The current year, has been particularly a bad one in terms of forest fires. In 2018, during the 'forest fire season' that begins at the start of the year and ends in June, when the monsoon rains typically set in, Telangana reported 13,002 forest fire alerts. In 2019, this number was 13,911, and in 2020 it was 12,442 forest fire alerts.

This year, with three more months to go for the fire season to end, there have already been 21,439 fire alerts. This leap in fire alerts is being attributed to the lush growth of grasses and shrubs in 2020, thanks to the copious rains the state received last year. The then green sheets of undergrowth, are now bone dry, the perfect tinder for fires.

Most fires are set by people. This year, a great number of these fires are a result of people setting alight the undergrowth under Mahua trees. Last year's rains resulted in a boom of sorts in flowering by Mahua trees this season, officials say.

The flowers of these trees are extremely popular among tribals living outside of forest areas as well as the forest-dwelling tribal communities for brewing homemade liquor, a traditional activity enthusiastically pursued every summer.

Mahua collectors set off ground fires because it becomes easy to spot the bright yellow flowers against the black burnt ground. Searching for the flowers amidst the sometimes waist-high grasses is a near-impossible task, particularly with the wild grasses capable of inflicting painful nicks on the human body. Once picked, the flowers are sun-dried before becoming the vital ingredient for brewing liquor.

Though an efficient fire alert system exists, with the alerts being issued every day by the Forest Survey of India which has two satellites keeping an eye on such fires across India, battling them and putting them out is a tough task, according to several forest field staff and fire watchers that Deccan Chronicle spoke with.

"Sometimes, when we get an alert, we reach that spot using the GIS coordinates but find it has burnt itself out. At other times, the fires are raging and it takes hours to beat one down. The equipment, including fire beaters, is heavy and before we get to a fire, we often have to walk many kilometres in the hot sun or the dead of the night," one fire watcher in Nagarkurnool district said.

Since it is next to impossible to carry water to put out a fire in a forest, staff rely on fire beaters, or just branches with green leaves from the nearby trees, to beat the fire down. "It is very hard work and Mahua collectors and others do not realise how hot it gets and how tiring and dangerous the fires can be," another fire watcher said.
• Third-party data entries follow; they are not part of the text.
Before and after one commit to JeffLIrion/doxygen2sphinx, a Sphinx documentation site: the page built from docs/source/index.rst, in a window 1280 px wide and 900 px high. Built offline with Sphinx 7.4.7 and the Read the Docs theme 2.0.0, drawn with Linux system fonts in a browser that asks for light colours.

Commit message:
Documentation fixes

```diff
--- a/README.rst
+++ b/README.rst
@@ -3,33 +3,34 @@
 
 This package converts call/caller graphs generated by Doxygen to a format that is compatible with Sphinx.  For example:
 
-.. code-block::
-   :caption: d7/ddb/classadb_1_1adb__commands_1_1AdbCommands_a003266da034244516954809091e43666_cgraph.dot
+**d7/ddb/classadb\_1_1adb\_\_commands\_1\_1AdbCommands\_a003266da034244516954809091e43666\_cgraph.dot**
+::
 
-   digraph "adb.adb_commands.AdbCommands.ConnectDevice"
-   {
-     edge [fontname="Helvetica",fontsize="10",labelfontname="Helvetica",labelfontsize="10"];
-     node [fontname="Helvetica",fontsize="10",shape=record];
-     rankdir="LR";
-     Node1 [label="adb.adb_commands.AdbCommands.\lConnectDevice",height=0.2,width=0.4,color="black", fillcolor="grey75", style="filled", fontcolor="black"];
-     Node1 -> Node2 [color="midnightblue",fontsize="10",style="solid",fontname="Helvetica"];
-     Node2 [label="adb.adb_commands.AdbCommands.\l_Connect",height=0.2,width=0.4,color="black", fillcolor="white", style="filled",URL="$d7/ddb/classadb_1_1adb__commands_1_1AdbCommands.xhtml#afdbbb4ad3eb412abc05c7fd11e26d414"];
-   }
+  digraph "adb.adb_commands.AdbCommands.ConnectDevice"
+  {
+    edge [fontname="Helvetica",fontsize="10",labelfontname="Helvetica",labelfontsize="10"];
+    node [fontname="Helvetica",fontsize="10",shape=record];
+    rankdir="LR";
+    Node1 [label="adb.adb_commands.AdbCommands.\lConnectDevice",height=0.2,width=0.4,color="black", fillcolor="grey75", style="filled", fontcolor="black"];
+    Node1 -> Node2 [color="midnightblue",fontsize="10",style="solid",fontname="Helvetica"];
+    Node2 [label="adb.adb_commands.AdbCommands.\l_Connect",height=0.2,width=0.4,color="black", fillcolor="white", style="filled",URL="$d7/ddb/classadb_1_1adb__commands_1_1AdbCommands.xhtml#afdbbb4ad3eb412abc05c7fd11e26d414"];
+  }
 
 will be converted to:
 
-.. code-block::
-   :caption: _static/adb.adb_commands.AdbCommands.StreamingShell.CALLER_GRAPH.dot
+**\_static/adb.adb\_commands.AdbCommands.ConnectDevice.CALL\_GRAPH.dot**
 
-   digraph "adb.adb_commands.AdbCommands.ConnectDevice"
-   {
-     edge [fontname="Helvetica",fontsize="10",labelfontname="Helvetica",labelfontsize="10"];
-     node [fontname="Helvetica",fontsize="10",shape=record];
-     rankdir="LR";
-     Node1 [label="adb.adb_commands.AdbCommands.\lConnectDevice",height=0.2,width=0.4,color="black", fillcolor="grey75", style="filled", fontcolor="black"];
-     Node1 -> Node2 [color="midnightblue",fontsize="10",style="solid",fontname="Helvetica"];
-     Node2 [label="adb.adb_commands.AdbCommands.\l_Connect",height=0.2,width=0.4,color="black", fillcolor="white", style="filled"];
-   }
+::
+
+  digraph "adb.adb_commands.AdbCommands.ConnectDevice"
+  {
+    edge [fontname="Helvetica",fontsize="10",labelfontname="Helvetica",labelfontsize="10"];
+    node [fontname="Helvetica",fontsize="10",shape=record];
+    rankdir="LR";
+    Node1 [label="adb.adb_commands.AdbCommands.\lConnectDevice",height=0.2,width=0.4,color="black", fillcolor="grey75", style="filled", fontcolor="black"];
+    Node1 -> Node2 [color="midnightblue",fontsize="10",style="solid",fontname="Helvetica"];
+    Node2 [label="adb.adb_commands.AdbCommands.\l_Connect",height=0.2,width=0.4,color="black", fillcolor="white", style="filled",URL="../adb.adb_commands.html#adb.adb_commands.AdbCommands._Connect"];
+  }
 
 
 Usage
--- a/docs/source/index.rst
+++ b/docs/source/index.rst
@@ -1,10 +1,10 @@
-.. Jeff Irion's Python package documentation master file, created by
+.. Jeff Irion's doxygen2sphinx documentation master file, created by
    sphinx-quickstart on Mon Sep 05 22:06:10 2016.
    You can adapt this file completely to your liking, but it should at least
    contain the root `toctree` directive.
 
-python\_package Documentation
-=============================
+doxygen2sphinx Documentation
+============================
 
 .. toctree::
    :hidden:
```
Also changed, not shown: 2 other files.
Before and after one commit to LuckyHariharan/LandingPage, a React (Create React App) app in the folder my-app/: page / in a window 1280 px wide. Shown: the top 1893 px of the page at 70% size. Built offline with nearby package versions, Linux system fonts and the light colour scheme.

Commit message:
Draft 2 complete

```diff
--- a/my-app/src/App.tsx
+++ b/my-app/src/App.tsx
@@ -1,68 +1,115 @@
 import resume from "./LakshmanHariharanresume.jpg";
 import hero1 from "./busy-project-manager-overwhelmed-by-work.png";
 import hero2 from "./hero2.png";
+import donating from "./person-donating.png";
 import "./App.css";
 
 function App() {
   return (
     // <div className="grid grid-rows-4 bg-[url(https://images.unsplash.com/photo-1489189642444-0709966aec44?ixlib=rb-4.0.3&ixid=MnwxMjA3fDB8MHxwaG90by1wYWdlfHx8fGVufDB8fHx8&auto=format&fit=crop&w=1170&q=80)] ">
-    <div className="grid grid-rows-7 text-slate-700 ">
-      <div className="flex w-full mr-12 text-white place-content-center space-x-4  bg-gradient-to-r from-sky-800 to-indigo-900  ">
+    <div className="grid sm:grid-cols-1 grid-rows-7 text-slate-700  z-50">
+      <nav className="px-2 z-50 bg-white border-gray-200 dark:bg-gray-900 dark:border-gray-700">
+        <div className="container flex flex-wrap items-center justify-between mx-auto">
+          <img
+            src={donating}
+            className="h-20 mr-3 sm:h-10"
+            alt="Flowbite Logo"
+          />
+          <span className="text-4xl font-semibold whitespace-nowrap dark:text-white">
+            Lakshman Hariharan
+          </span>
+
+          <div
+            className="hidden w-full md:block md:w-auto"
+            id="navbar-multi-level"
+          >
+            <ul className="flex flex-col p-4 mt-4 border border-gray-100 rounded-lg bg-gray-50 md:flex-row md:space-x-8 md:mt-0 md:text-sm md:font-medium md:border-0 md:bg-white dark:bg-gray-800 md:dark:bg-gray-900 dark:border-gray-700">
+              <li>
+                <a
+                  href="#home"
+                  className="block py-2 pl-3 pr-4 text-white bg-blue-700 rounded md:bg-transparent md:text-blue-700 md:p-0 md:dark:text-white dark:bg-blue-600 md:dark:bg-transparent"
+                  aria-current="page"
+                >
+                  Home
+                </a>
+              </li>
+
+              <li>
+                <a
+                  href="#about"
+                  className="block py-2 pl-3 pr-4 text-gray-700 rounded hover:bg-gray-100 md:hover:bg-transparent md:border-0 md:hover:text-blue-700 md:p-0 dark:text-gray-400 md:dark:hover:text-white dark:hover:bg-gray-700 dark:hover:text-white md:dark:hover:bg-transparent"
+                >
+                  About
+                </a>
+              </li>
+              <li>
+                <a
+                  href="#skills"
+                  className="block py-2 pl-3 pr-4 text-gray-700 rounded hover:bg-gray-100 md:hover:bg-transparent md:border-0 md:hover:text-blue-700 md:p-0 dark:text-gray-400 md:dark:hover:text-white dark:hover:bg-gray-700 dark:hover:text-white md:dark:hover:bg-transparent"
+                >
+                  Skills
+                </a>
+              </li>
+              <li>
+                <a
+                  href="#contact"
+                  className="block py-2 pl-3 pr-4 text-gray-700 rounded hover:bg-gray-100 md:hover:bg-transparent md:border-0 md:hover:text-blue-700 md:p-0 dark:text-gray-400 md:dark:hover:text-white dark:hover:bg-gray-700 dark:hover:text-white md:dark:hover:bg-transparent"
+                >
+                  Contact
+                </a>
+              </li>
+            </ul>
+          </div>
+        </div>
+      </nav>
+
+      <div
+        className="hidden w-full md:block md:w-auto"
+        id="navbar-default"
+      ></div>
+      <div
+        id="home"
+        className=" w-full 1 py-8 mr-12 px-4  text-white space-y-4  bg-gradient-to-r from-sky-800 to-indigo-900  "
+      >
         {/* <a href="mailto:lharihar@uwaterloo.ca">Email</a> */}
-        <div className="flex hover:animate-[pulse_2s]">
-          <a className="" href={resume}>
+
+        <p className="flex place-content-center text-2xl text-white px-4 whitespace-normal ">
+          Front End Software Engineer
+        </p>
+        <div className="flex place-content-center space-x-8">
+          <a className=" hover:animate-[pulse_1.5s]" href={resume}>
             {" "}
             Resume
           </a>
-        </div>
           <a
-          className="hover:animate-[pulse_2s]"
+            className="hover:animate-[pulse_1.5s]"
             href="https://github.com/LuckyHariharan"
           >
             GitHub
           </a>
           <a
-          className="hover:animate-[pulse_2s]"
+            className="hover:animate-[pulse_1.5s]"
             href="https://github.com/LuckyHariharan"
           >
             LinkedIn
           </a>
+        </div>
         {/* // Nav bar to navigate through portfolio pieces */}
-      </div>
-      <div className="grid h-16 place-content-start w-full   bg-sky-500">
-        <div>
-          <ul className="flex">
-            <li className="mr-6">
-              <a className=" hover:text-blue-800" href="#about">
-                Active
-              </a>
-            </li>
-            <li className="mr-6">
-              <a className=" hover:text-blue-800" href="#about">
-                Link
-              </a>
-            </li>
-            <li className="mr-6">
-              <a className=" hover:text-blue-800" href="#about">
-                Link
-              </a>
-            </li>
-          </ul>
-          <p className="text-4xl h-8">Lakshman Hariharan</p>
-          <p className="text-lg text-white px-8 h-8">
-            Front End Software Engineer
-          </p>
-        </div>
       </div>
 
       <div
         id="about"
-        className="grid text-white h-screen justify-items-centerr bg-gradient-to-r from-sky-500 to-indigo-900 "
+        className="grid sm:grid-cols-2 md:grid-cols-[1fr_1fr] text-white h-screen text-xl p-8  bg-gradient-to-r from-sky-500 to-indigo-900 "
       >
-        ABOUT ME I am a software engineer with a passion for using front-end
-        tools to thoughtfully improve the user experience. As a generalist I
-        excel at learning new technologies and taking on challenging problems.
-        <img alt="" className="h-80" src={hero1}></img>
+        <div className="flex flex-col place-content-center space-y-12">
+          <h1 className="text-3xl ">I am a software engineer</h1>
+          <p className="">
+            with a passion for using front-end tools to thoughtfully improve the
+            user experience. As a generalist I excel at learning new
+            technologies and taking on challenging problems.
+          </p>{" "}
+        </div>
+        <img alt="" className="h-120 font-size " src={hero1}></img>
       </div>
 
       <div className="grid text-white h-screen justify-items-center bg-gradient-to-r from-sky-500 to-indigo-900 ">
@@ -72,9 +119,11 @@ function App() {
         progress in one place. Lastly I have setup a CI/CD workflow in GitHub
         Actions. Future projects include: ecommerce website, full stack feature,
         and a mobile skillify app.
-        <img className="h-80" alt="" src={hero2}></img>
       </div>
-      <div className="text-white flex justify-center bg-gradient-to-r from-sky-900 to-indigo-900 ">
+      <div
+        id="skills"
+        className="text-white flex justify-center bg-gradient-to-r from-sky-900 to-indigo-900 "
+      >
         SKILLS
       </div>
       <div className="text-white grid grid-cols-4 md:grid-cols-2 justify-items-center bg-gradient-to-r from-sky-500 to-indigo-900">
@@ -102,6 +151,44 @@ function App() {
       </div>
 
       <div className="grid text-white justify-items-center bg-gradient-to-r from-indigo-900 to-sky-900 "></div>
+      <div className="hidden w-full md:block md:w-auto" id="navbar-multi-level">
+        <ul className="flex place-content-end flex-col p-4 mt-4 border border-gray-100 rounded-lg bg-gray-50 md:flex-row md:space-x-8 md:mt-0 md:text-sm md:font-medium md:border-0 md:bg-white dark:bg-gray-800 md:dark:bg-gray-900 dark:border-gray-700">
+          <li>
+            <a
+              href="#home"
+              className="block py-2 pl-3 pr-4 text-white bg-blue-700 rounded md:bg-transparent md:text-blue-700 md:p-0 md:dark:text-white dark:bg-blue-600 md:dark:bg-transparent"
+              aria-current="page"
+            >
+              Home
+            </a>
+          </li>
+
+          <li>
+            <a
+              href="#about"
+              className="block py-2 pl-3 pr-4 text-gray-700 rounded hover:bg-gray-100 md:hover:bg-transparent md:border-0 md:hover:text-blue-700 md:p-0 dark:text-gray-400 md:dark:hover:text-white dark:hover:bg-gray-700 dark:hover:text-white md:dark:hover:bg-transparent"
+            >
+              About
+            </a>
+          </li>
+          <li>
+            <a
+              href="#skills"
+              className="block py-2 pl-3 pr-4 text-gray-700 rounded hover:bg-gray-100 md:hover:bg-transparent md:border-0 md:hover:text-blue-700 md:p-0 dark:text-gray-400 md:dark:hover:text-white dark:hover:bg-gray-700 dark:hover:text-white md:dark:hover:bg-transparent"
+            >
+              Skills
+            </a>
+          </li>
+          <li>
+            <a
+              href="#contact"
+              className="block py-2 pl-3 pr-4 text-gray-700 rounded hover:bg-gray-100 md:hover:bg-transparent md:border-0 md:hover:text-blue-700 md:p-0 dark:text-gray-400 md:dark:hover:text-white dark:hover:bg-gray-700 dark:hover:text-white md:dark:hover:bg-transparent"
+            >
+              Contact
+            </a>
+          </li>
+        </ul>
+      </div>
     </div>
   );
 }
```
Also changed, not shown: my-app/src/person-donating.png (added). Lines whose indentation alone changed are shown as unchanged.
In fact, just how dangerous the forest fires can be, came to the fore tragically this past March when three of the 11 Chenchu tribals, caught in a ground fire when out digging for 'nannari' roots in the Amrabad tiger reserve, lost their lives to the severe burns they suffered.

Another big cause of fires are pilgrims making their way to temples through forests in the state, with the tiger reserve again presenting the perfect examples. Every year, in the days running up to Maha Shivaratri festival, the largest tiger reserve in the country sees hundreds of fires set by pilgrims walking through the forest as they make their way to the Shiva temple in Srisailam, across the Krishna river in Andhra Pradesh. "They listen to no one, set the fires to keep wild animals at bay as they walk through the forest," a forest guard said.